The government is a means to a host of valuable ends. At least if one agrees that the well-being of the nation and the well-being of its citizens is desirable. If one grants that we want our environment to be healthy and clean. If one agrees that people should not go hungry in the richest country in the world and that people should not die because they cannot afford necessary medical treatment. If one agrees that we want our children to be educated and our workforce prepared for the challenges of the present and the future. If one agrees that our workplaces should be safe. If one agrees that our economy should be vibrant. That the rich should not be permitted to take advantage of the poor and the strong should not be able to take advantage of the weak.
When I’ve voiced this sentiment in the past, many conservatives have responded by saying that, while those are all laudable ends, they are not the business or the responsibility of the government. Rather, they are the responsibility of individual citizens, who must pull themselves up by their bootstraps. That, when they cannot, it should fall to charities, churches, foundations and the private sector to aid them. The market, I am told, and the goodness of people who wish to help their fellow man, should, can and will help those in need.

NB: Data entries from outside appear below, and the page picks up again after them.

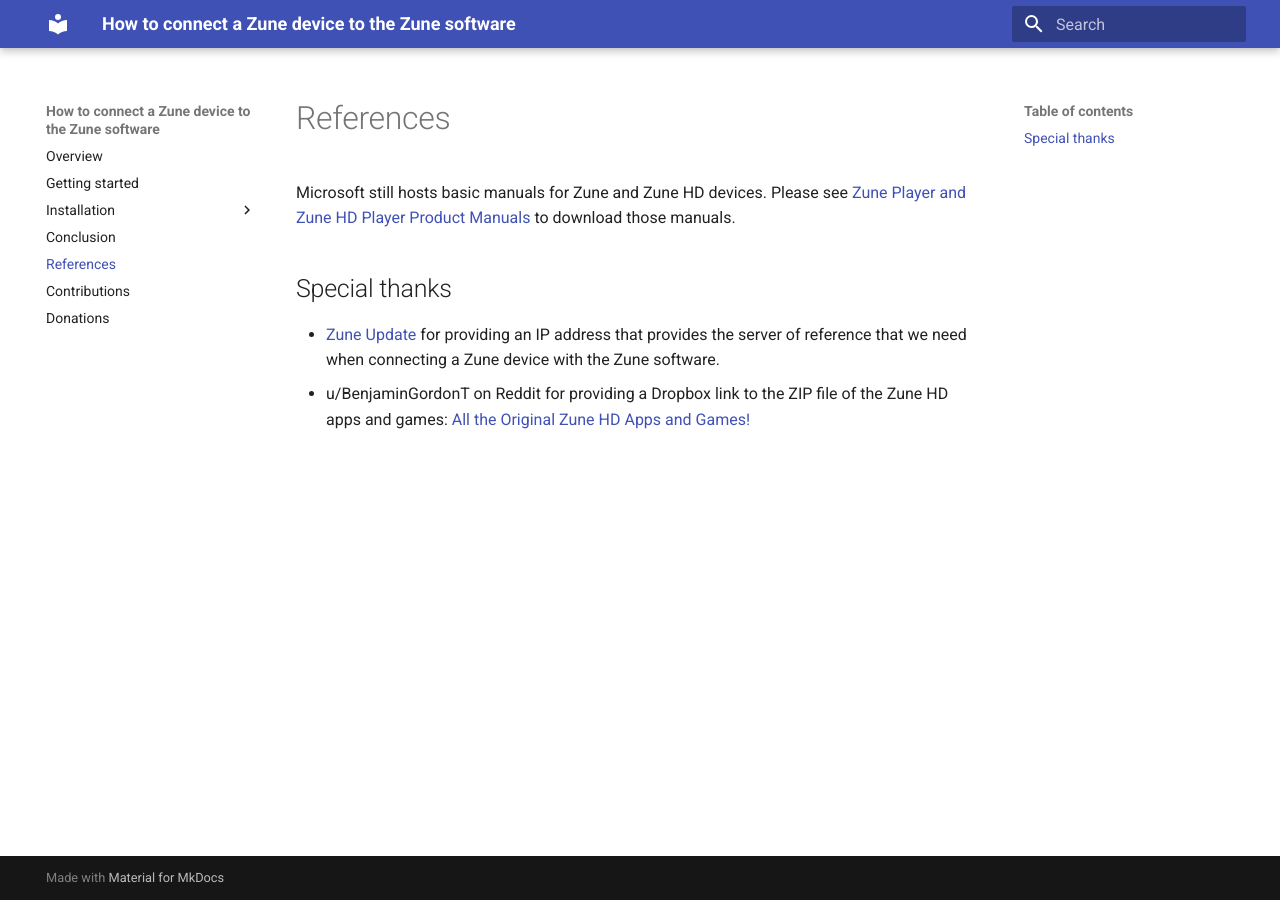
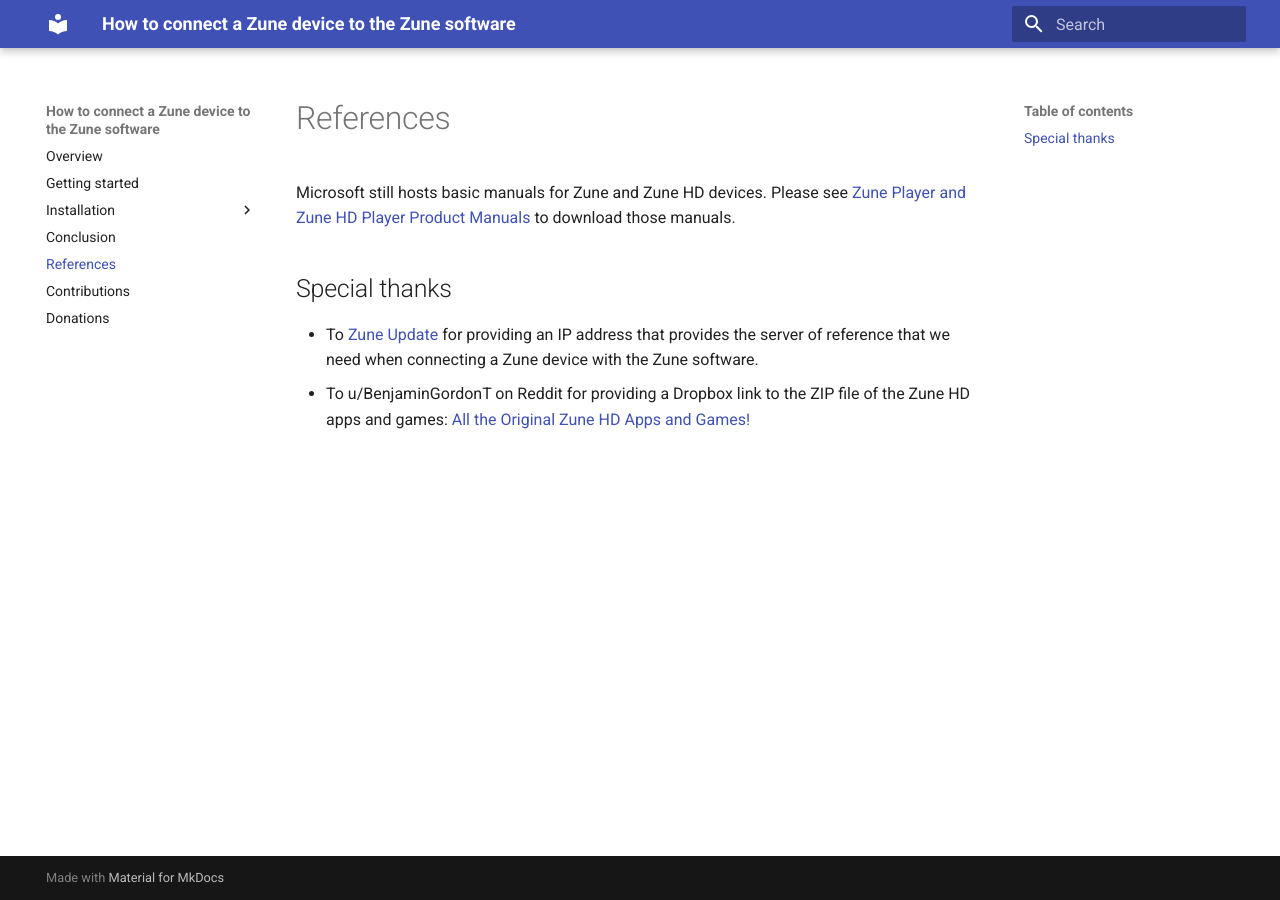
Before and after one commit to josh-wong/zune-software-setup, an MkDocs documentation site: the page built from docs/06_references.md, in a window 1280 px wide. Built offline with MkDocs 1.6.1 and Material for MkDocs 9.7.7, drawn with Linux system fonts in a browser that asks for light colours.

```diff
--- a/docs/06_references.md
+++ b/docs/06_references.md
@@ -4,5 +4,5 @@ Microsoft still hosts basic manuals for Zune and Zune HD devices. Please see [Zu
 
 ## Special thanks
 
-- [Zune Update](https://www.zuneupdate.com/) for providing an IP address that provides the server of reference that we need when connecting a Zune device with the Zune software.
-- u/BenjaminGordonT on Reddit for providing a Dropbox link to the ZIP file of the Zune HD apps and games: [All the Original Zune HD Apps and Games!](https://www.reddit.com/r/Zune/comments/52yo3h/all_the_original_zune_hd_apps_and_games/)
+- To [Zune Update](https://www.zuneupdate.com/) for providing an IP address that provides the server of reference that we need when connecting a Zune device with the Zune software.
+- To u/BenjaminGordonT on Reddit for providing a Dropbox link to the ZIP file of the Zune HD apps and games: [All the Original Zune HD Apps and Games!](https://www.reddit.com/r/Zune/comments/52yo3h/all_the_original_zune_hd_apps_and_games/)
```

Anyone with even a passing knowledge of history knows that this is ideological nonsense. We’ve tried such an approach before — think of the 19th century and the free market dominated runup to the Great Depression — and it simply did not work.
The bootstraps, the charities, the churches, the foundations and the good hearts of the wealthy, taken together, proved to be an abject failure in the face of the challenges of the industrialized world and an utter disaster once the calamity of the Depression struck. With the private sector and the philanthropy of industrialists and churches as the bulwark, we had child labor, abhorrent levels of infant mortality and polluted waterways, streets and skies. We had poorhouses and debtors prisons. We had public health crises and wholesale crop failures. We had a brand of unfettered capitalism that led to depressions, recessions and corruption.
Conservatives often accuse liberals of being starry-eyed idealists, but the level of fantasy and delusion it takes to believe that we can address the problems faced by a nation of 300 million people by returning to the approach we took to such matters at the turn of the 20th century, when our population was far smaller and our economy and our challenges far less complex, is off the charts.
We still must deliver prosperity, health, safety and all of the other desirable ends upon which civilized people agree. We cannot, however, depend on some fantasy version of a government-free society to provide it. We’ve tried that before. It did not work then and it will not work now. While I want to believe in the goodness of my fellow man, people, when given a choice, will not be charitable enough en masse to address these societal problems. To meet challenges that impact an entire nation, it takes the mobilization of the entire nation. It’s simply a matter of complexity and scale.
Doing so means searching for the appropriate balance between public and private efforts while acknowledging that both public and private efforts are legitimate and effective when properly supported and properly deployed. It means that it is time to stop pretending that government is the enemy and acknowledge that government, in many cases, is the most effective means of delivering the ends we all desire. Mostly because, as we have seen, the private sector has no interest in delivering many of them.
As it stands, the hard turn to toward the private sector we’ve taken as a country since 1980 — first rhetorically, and now in practice — has led to suffering and inequality on a level not seen since before the New Deal and is quickly exacerbating the problems we face as a nation. It is time to restore some of the balance we saw when America was, without question, the leader of the world in prosperity and freedom.